* _What is required_:
When the word "alternative" shows up in a line of the data below, copy that whole line.

Materials provided section start

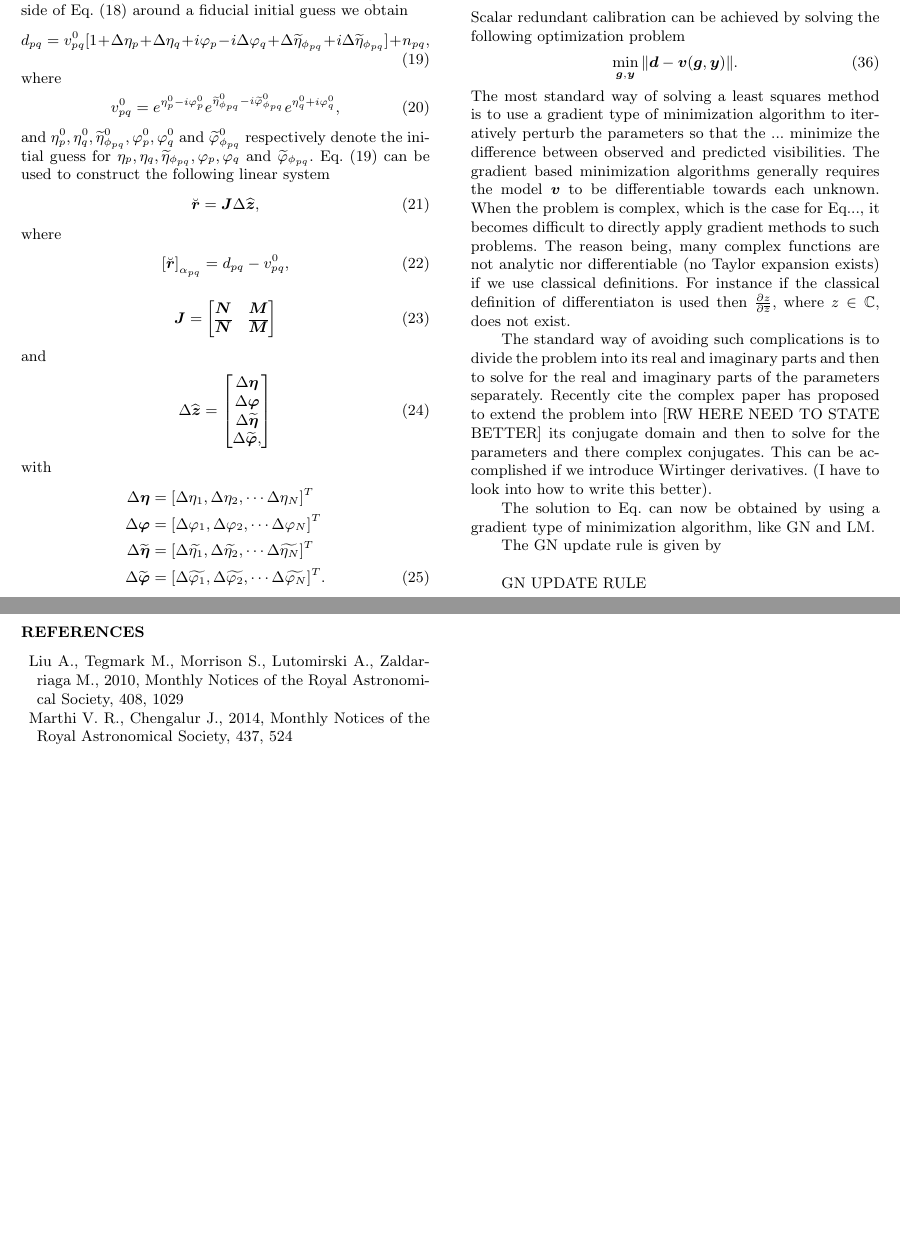
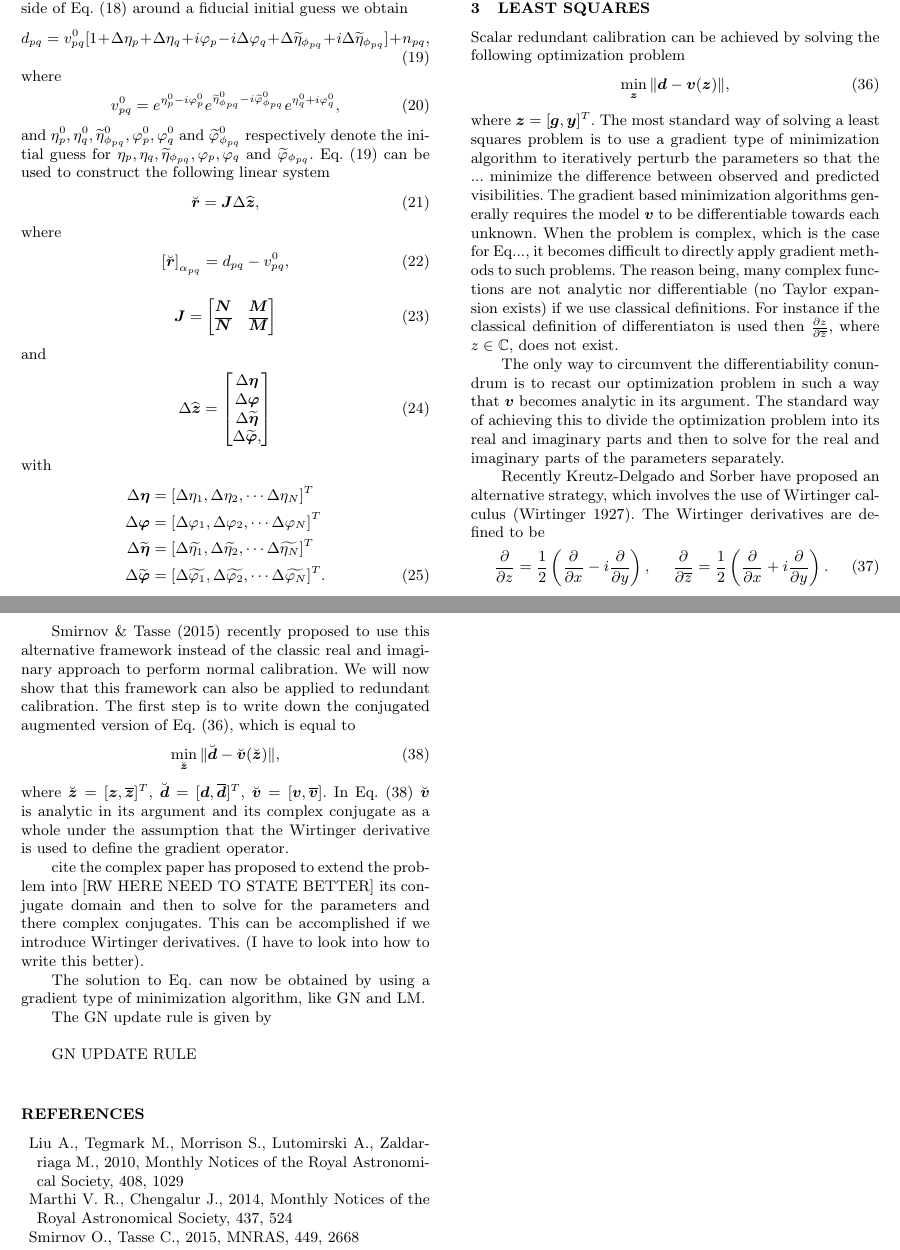
Before and after one commit to Trienko/redundant_calibration, a LaTeX paper (paper.tex): two parts of pages 4 and 5 of 5, joined at a grey line, cut so that both start at the same text, the shorter picture padded with empty space. Compiled offline with pdfLaTeX; a LaTeX package or settings file that is missing is left out.

Commit message:
added sme text to complex optimization

```diff
--- a/paper.tex
+++ b/paper.tex
@@ -407,16 +407,38 @@ STILL NEEDS LOTS OF WORK.
 \section{Least Squares}
 Scalar redundant calibration can be achieved by solving the following optimization problem
 \begin{equation}
-\min_{\bg,\by} \|\bd - \bv(\bg,\by)\|.
+\label{eq:red_least_squares}
+\min_{\bz} \|\bd - \bv(\bz)\|,
 \end{equation}
-The most standard way of solving a least squares method is to use a gradient type of minimization algorithm to iteratively perturb the parameters so that the ... minimize the
+where $\bz = [\bg,\by]^T$.
+The most standard way of solving a least squares problem is to use a gradient type of minimization algorithm to iteratively perturb the parameters so that the ... minimize the
 difference between observed and predicted visibilities. The gradient based minimization algorithms generally requires the model $\bv$ to be differentiable
 towards each unknown. When the problem is complex, which is the case for Eq..., it becomes difficult to directly apply gradient methods to such problems. The reason being,
 many complex functions are not analytic nor differentiable (no Taylor expansion exists) if we use classical definitions. For instance if the
 classical definition of differentiaton is used then $\frac{\partial z}{\partial \conj{z}}$, where $z \in \mathbb{C}$, does not exist.
 
-The standard way of avoiding such complications is to divide the problem into its real and imaginary parts and then to solve for the real and imaginary parts of the parameters separately.
-Recently cite the complex paper has proposed to extend the problem into [RW HERE NEED TO STATE BETTER] its conjugate domain and then to solve for the parameters and there complex conjugates. This can be accomplished
+The only way to circumvent the differentiability conundrum is to recast our optimization problem in such a way that $\bv$ becomes analytic in its argument.
+The standard way of achieving this to divide the optimization problem into its real and imaginary parts and then to solve for the real and imaginary parts of the parameters separately.
+
+Recently Kreutz-Delgado and Sorber have proposed an alternative strategy, which involves the use of Wirtinger calculus (Wirtinger 1927). The Wirtinger derivatives
+are defined to be
+\begin{align}
+\frac{\partial}{\partial z} &= \frac{1}{2}\left ( \frac{\partial}{\partial x} -  i \frac{\partial}{\partial y} \right ),&\frac{\partial}{\partial \conj{z}} &= \frac{1}{2}\left ( \frac{\partial}{\partial x} +  i \frac{\partial}{\partial y} \right ).
+\end{align}
+
+
+\cite{Smirnov2015} recently proposed to use this alternative framework instead of the classic real and imaginary approach to perform normal calibration. We will now show
+that this framework can also be applied to redundant calibration. The first step is to write down the conjugated augmented version of Eq.~\eqref{eq:red_least_squares}, which is equal
+to
+\begin{equation}
+\label{eq:red_least_squares_complex}
+\min_{\breve{\bz}} \|\breve{\bd} - \breve{\bv}(\breve{\bz})\|,
+\end{equation}
+where $\breve{\bz} = [\bz,\conj{\bz}]^T$, $\breve{\bd} = [\bd,\conj{\bd}]^T$, $\breve{\bv} = [\bv,\conj{\bv}]$.
+In Eq.~\eqref{eq:red_least_squares_complex} $\breve{\bv}$ is analytic in its argument and its complex conjugate as a whole under the
+assumption that the Wirtinger derivative is used to define the gradient operator.
+
+cite the complex paper has proposed to extend the problem into [RW HERE NEED TO STATE BETTER] its conjugate domain and then to solve for the parameters and there complex conjugates. This can be accomplished
 if we introduce Wirtinger derivatives. (I have to look into how to write this better).
 
 The solution to Eq. can now be obtained by using a gradient type of minimization algorithm, like GN and LM.
```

Materials provided section end

* _Solution to this problem_:
+Recently Kreutz-Delgado and Sorber have proposed an alternative strategy, which involves the use of Wirtinger calculus (Wirtinger 1927). The Wirtinger derivatives
+\cite{Smirnov2015} recently proposed to use this alternative framework instead of the classic real and imaginary approach to perform normal calibration. We will now show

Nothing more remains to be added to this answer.